Exercise:
Exact reproduction, images excluded: write out the records below.

Source records:
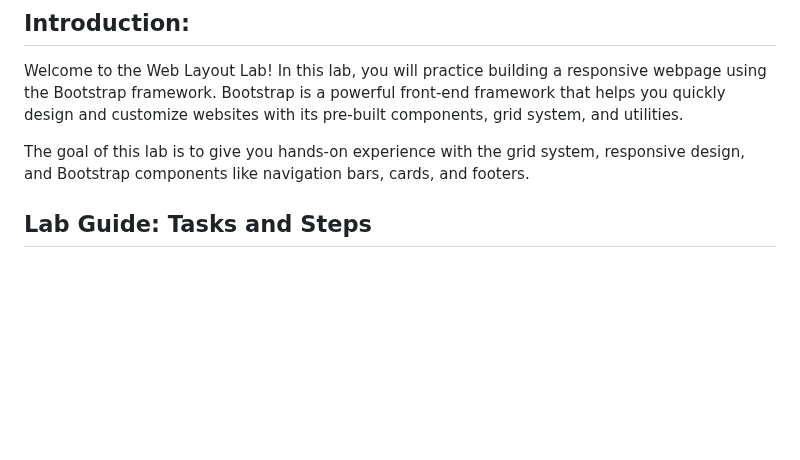
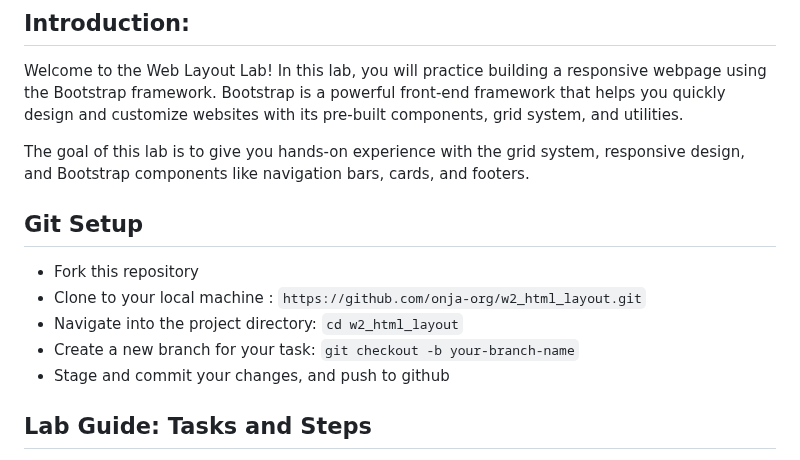
Before and after one commit to bricio-imbiki/w2_html_layout, a Markdown page: README.md, the part around the change. Drawn GitHub-style; blank space fills up the shorter version.

```diff
--- a/README.md
+++ b/README.md
@@ -4,6 +4,13 @@
 Welcome to the Web Layout Lab! In this lab, you will practice building a responsive webpage using the Bootstrap framework. Bootstrap is a powerful front-end framework that helps you quickly design and customize websites with its pre-built components, grid system, and utilities.
 
 The goal of this lab is to give you hands-on experience with the grid system, responsive design, and Bootstrap components like navigation bars, cards, and footers.
+
+## Git Setup
+- Fork this repository
+- Clone to your local machine : `https://github.com/onja-org/w2_html_layout.git`
+- Navigate into the project directory: `cd w2_html_layout`
+- Create a new branch for your task: `git checkout -b your-branch-name`
+- Stage and commit your changes, and push to github
 
 ## Lab Guide: Tasks and Steps
 Follow the instructions below to build your webpage using Bootstrap. This lab is meant to help you learn and experiment with different aspects of Bootstrap's features.
```
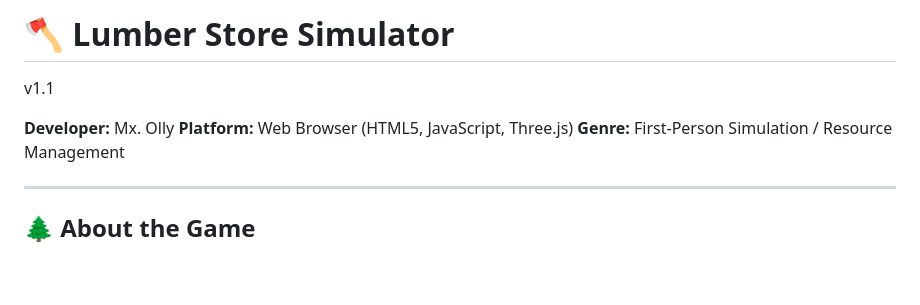
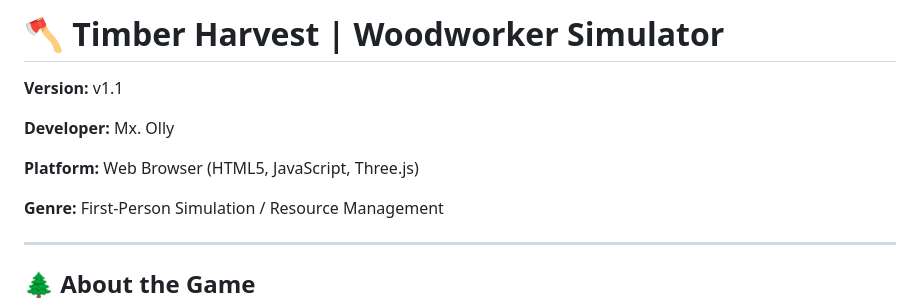
Before and after one commit to justindavis882/Timber-Harvest, a Markdown page: README.md, the part around the change. Rendered like a GitHub page; blank space fills up the shorter version.

```diff
--- a/README.md
+++ b/README.md
@@ -1,8 +1,11 @@
-# 🪓 Lumber Store Simulator
-v1.1
+# 🪓 Timber Harvest | Woodworker Simulator
+
+**Version:** v1.1
 
 **Developer:** Mx. Olly
+
 **Platform:** Web Browser (HTML5, JavaScript, Three.js)
+
 **Genre:** First-Person Simulation / Resource Management
 
 ---
```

Answer section:
Before and after one commit to bricio-imbiki/w2_html_layout, a Markdown page: README.md, the part around the change. Drawn GitHub-style; blank space fills up the shorter version.

```diff
--- a/README.md
+++ b/README.md
@@ -4,6 +4,13 @@
 Welcome to the Web Layout Lab! In this lab, you will practice building a responsive webpage using the Bootstrap framework. Bootstrap is a powerful front-end framework that helps you quickly design and customize websites with its pre-built components, grid system, and utilities.
 
 The goal of this lab is to give you hands-on experience with the grid system, responsive design, and Bootstrap components like navigation bars, cards, and footers.
+
+## Git Setup
+- Fork this repository
+- Clone to your local machine : `https://github.com/onja-org/w2_html_layout.git`
+- Navigate into the project directory: `cd w2_html_layout`
+- Create a new branch for your task: `git checkout -b your-branch-name`
+- Stage and commit your changes, and push to github
 
 ## Lab Guide: Tasks and Steps
 Follow the instructions below to build your webpage using Bootstrap. This lab is meant to help you learn and experiment with different aspects of Bootstrap's features.
```
Before and after one commit to justindavis882/Timber-Harvest, a Markdown page: README.md, the part around the change. Rendered like a GitHub page; blank space fills up the shorter version.

```diff
--- a/README.md
+++ b/README.md
@@ -1,8 +1,11 @@
-# 🪓 Lumber Store Simulator
-v1.1
+# 🪓 Timber Harvest | Woodworker Simulator
+
+**Version:** v1.1
 
 **Developer:** Mx. Olly
+
 **Platform:** Web Browser (HTML5, JavaScript, Three.js)
+
 **Genre:** First-Person Simulation / Resource Management
 
 ---
```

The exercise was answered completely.